*AIM OF THE EXERCISE*
In the material below, tally the lines that include the string "general", then write down only the total.

*DATA RECORDS*
------

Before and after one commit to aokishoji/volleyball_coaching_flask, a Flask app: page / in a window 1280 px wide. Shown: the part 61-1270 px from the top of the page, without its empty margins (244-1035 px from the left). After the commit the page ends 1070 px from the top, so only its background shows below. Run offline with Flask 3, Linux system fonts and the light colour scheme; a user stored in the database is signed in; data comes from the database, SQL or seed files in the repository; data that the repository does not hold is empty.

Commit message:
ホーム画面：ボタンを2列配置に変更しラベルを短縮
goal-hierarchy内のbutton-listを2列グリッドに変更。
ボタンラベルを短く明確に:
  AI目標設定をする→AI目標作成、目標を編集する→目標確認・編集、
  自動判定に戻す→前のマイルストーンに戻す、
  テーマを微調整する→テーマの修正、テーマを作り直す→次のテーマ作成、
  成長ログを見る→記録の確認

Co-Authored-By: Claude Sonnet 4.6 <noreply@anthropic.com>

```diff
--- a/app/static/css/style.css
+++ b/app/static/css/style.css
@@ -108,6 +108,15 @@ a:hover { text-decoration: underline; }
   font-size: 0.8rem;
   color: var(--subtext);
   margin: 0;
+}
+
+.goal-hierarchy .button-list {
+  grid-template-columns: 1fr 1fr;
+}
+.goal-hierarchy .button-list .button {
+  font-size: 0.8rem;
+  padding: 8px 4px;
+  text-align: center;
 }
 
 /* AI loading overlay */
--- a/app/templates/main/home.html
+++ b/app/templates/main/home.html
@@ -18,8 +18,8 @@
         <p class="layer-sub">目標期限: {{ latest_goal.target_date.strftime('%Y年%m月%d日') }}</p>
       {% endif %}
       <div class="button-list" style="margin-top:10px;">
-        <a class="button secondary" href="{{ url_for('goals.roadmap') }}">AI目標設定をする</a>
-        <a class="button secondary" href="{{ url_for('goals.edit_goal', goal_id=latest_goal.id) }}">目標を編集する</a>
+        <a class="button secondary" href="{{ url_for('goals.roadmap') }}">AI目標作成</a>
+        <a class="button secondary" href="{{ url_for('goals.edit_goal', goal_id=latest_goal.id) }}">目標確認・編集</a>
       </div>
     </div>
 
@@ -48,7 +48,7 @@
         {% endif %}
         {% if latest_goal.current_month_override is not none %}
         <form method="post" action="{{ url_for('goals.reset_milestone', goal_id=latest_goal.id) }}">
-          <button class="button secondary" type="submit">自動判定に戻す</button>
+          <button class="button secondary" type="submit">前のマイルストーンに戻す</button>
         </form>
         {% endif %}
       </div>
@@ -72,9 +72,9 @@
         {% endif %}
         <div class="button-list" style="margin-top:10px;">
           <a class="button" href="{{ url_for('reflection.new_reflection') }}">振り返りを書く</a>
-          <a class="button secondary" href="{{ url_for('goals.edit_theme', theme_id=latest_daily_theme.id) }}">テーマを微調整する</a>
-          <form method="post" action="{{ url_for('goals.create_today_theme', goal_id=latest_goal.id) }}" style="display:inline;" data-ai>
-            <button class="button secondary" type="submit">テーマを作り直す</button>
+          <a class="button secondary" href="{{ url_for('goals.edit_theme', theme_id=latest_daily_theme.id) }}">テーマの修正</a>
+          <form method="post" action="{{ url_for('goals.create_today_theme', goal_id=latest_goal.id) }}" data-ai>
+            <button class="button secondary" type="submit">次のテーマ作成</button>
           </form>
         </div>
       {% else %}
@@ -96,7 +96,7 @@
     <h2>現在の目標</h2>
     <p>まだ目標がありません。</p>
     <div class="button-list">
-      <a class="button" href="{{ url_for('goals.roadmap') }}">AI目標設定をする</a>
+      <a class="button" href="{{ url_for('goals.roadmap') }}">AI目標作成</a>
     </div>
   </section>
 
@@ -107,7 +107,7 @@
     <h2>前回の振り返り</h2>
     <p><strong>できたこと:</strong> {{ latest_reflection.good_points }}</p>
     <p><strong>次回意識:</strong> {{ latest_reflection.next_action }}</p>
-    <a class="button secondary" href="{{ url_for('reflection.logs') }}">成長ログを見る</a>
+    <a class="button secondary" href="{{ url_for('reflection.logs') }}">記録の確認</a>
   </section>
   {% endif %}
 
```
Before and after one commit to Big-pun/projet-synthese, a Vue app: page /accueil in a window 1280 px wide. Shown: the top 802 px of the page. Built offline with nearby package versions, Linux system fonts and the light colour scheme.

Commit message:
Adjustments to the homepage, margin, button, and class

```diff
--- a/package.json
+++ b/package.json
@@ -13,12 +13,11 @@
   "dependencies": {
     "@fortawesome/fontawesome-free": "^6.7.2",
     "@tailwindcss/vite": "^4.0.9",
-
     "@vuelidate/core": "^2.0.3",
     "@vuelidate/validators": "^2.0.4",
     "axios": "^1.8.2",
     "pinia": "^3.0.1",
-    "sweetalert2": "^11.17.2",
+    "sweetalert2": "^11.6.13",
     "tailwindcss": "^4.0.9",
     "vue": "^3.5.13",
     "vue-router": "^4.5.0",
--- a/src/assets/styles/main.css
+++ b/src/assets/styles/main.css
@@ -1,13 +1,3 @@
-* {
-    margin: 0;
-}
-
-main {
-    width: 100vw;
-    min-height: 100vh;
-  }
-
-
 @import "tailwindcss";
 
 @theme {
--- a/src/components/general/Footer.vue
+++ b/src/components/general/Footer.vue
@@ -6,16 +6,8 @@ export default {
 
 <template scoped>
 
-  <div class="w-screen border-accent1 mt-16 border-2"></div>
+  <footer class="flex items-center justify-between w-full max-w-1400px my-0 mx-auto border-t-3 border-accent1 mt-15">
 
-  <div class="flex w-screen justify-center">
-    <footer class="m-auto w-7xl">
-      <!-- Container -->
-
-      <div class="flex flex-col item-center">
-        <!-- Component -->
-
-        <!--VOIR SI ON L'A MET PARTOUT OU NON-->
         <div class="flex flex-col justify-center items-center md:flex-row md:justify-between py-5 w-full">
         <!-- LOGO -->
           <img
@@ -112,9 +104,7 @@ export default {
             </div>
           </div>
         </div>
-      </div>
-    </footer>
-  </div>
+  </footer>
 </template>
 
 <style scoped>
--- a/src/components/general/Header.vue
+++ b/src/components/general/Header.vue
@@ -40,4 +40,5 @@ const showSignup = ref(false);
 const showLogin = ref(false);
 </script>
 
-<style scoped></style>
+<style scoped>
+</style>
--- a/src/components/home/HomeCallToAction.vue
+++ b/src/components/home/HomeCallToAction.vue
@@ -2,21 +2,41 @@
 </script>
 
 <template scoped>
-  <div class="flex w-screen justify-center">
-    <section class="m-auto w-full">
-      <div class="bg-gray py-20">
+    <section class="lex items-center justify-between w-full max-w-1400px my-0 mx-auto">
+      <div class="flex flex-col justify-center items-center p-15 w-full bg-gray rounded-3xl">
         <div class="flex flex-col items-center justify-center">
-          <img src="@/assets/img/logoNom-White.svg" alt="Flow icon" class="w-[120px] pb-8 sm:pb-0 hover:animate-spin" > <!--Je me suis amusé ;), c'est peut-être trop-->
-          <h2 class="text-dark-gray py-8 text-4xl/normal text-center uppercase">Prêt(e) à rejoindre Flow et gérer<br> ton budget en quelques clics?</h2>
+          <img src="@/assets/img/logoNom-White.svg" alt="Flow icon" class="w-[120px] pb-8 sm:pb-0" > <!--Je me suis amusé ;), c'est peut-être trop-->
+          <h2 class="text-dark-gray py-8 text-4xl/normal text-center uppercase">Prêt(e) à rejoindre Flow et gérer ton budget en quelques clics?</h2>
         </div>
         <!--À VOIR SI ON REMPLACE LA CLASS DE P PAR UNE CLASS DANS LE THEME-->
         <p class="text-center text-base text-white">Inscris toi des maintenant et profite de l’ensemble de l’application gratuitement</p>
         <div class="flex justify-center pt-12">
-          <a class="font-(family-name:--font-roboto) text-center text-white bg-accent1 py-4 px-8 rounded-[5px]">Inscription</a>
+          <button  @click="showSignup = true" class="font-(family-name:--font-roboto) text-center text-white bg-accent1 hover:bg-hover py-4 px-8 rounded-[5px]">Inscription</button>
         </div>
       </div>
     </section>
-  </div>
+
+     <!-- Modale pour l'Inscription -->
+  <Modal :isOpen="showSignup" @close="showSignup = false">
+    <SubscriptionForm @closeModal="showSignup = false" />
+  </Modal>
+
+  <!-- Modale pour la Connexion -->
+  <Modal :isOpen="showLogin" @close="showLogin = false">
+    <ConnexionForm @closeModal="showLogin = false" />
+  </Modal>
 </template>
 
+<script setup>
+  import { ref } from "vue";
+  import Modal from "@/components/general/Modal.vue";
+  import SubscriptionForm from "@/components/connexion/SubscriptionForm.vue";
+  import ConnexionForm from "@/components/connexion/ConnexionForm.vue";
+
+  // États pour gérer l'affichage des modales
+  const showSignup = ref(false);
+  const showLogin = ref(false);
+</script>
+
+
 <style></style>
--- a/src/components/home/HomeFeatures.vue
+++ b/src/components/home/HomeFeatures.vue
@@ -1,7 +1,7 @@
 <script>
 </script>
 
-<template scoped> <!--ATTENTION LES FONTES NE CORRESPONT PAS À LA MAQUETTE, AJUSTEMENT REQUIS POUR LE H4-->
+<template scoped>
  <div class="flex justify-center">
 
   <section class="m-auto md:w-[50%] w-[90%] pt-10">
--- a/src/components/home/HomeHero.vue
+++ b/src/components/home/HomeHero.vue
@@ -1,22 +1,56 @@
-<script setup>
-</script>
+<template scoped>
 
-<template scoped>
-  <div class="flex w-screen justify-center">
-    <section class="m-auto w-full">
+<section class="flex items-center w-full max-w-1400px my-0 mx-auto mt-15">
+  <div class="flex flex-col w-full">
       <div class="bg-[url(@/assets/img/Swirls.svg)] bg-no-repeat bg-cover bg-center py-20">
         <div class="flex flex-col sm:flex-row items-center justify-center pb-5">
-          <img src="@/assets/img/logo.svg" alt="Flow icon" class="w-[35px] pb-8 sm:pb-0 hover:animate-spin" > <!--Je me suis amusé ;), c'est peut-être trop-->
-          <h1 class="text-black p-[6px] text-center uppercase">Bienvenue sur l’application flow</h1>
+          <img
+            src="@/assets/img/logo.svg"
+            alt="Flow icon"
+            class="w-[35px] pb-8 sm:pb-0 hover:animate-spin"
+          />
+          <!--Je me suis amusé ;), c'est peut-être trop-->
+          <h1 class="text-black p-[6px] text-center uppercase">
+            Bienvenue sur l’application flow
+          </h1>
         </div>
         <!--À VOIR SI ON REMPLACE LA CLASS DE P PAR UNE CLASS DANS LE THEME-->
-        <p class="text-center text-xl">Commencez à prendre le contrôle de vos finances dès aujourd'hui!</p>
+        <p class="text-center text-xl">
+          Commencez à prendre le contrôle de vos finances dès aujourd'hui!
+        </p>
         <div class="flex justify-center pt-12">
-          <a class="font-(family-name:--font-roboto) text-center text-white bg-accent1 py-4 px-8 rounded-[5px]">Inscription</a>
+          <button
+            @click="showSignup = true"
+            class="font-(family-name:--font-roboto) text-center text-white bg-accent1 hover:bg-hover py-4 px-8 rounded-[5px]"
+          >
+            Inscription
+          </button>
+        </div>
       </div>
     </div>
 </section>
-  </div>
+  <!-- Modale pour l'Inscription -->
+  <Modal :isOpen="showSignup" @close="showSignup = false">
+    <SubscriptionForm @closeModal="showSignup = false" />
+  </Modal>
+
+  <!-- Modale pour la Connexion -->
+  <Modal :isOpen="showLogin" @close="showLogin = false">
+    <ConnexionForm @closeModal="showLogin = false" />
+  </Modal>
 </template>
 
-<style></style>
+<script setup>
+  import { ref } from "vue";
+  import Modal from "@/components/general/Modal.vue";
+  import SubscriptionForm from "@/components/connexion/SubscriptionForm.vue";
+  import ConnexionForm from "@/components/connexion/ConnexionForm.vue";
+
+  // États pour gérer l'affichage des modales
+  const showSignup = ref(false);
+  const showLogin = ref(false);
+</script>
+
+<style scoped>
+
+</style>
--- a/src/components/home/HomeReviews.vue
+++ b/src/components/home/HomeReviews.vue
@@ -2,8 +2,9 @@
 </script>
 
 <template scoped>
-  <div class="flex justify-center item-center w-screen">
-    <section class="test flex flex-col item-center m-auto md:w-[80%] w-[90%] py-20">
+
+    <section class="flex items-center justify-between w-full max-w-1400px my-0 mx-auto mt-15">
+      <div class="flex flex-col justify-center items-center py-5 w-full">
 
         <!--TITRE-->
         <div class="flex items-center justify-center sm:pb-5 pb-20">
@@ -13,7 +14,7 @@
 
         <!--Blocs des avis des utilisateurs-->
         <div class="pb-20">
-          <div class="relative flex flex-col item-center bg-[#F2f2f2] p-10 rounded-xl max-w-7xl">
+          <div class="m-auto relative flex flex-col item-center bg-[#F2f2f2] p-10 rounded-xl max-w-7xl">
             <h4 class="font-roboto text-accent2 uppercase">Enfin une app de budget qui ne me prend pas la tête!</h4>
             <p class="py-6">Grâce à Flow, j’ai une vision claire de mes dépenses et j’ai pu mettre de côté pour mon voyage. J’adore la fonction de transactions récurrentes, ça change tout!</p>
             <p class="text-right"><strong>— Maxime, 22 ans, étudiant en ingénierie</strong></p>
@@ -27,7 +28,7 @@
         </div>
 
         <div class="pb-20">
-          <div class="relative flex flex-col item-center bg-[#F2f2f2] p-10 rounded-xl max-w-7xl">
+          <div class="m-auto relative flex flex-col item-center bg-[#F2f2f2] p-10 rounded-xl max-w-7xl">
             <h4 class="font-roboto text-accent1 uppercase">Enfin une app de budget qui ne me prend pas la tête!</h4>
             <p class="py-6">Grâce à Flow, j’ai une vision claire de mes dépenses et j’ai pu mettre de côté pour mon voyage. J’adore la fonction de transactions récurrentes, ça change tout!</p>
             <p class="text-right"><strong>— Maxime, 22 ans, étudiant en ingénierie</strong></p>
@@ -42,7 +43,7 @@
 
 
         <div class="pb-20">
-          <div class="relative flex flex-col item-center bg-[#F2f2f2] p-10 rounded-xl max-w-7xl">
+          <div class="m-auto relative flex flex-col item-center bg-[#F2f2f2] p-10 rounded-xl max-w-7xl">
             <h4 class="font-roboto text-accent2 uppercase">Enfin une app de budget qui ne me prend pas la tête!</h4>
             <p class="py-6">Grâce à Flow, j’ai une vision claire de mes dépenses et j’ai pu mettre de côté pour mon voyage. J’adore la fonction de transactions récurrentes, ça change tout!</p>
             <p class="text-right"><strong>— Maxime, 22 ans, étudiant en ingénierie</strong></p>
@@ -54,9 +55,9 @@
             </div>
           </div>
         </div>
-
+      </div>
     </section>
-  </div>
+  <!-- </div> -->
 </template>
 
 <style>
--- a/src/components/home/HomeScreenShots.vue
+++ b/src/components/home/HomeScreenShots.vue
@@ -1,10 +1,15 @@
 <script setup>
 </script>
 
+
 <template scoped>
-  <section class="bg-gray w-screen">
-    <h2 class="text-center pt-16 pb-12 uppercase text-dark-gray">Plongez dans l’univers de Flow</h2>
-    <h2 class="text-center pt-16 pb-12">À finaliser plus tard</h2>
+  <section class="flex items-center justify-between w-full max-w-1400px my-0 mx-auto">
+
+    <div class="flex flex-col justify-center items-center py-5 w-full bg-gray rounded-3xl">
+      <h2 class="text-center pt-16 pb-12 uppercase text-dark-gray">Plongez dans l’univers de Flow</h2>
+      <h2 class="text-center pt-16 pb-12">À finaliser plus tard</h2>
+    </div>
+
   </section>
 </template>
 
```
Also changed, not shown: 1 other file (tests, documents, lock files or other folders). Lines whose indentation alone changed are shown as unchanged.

------

*REPLY TO THE EXERCISE*
6